## [Task brief]
Copy every line of the data in which the word "function" occurs.

Items from a data source:
——

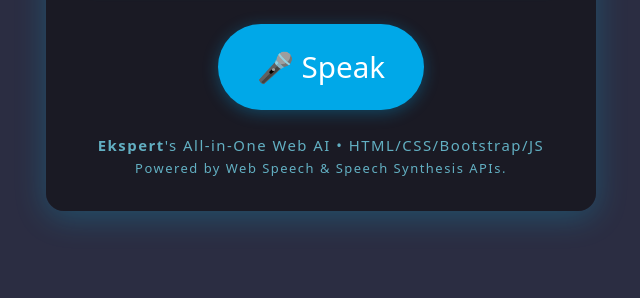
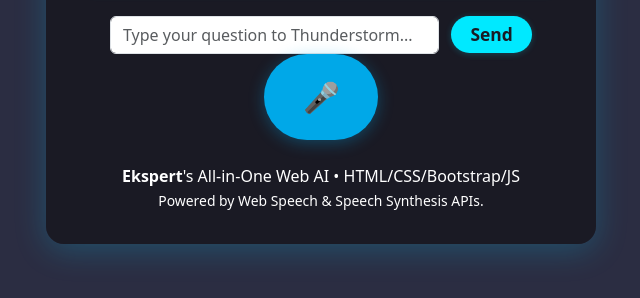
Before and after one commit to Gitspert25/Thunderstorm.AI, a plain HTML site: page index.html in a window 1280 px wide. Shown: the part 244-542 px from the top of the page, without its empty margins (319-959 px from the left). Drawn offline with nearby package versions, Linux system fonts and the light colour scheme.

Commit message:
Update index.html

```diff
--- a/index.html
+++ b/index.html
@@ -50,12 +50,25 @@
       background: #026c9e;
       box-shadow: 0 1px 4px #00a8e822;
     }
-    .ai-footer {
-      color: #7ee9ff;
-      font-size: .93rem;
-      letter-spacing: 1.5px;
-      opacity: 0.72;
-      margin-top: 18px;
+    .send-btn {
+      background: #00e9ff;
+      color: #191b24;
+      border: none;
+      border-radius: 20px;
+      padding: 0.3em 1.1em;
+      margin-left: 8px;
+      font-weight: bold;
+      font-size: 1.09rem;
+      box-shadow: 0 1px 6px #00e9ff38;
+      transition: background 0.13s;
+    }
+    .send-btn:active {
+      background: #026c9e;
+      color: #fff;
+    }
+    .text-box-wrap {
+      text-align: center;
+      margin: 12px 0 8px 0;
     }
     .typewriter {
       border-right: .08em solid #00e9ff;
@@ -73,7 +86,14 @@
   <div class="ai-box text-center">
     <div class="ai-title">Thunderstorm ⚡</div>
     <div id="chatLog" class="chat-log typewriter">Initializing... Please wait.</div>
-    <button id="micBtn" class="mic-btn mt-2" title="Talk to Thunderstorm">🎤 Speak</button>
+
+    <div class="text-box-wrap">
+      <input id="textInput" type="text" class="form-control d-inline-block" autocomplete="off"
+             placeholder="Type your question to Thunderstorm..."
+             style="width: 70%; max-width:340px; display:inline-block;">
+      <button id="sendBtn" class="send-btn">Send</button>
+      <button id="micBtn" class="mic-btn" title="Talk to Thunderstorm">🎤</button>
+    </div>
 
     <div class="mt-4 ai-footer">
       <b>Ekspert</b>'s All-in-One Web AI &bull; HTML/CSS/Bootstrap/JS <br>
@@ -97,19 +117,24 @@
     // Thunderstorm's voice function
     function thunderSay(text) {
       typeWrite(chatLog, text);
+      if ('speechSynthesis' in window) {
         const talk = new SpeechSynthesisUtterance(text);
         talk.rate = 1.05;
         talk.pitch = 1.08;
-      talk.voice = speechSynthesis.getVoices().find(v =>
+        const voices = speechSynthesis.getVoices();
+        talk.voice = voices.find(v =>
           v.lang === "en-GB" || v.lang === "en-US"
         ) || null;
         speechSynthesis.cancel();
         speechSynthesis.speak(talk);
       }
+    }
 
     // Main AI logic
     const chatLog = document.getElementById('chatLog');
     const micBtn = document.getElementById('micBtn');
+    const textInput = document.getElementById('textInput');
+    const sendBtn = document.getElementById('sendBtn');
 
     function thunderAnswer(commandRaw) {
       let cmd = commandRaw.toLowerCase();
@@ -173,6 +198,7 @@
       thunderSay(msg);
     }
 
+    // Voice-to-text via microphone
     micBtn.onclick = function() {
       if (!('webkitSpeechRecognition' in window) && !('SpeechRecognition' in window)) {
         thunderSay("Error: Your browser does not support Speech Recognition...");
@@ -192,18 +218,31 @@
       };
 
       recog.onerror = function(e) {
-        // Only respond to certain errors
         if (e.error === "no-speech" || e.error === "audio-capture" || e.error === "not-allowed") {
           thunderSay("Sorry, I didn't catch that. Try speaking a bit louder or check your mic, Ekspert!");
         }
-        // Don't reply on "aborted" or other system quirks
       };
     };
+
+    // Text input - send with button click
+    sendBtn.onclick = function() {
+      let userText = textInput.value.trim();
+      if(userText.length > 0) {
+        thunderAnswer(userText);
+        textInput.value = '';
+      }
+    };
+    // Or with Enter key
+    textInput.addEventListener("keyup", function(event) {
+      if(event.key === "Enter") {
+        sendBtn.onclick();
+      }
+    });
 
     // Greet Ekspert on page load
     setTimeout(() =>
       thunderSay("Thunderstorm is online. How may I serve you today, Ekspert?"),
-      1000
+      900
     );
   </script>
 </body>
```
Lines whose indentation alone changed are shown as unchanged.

——

## [Response]
     // Thunderstorm's voice function
     function thunderSay(text) {
     function thunderAnswer(commandRaw) {
     micBtn.onclick = function() {
       recog.onerror = function(e) {
+    sendBtn.onclick = function() {
+    textInput.addEventListener("keyup", function(event) {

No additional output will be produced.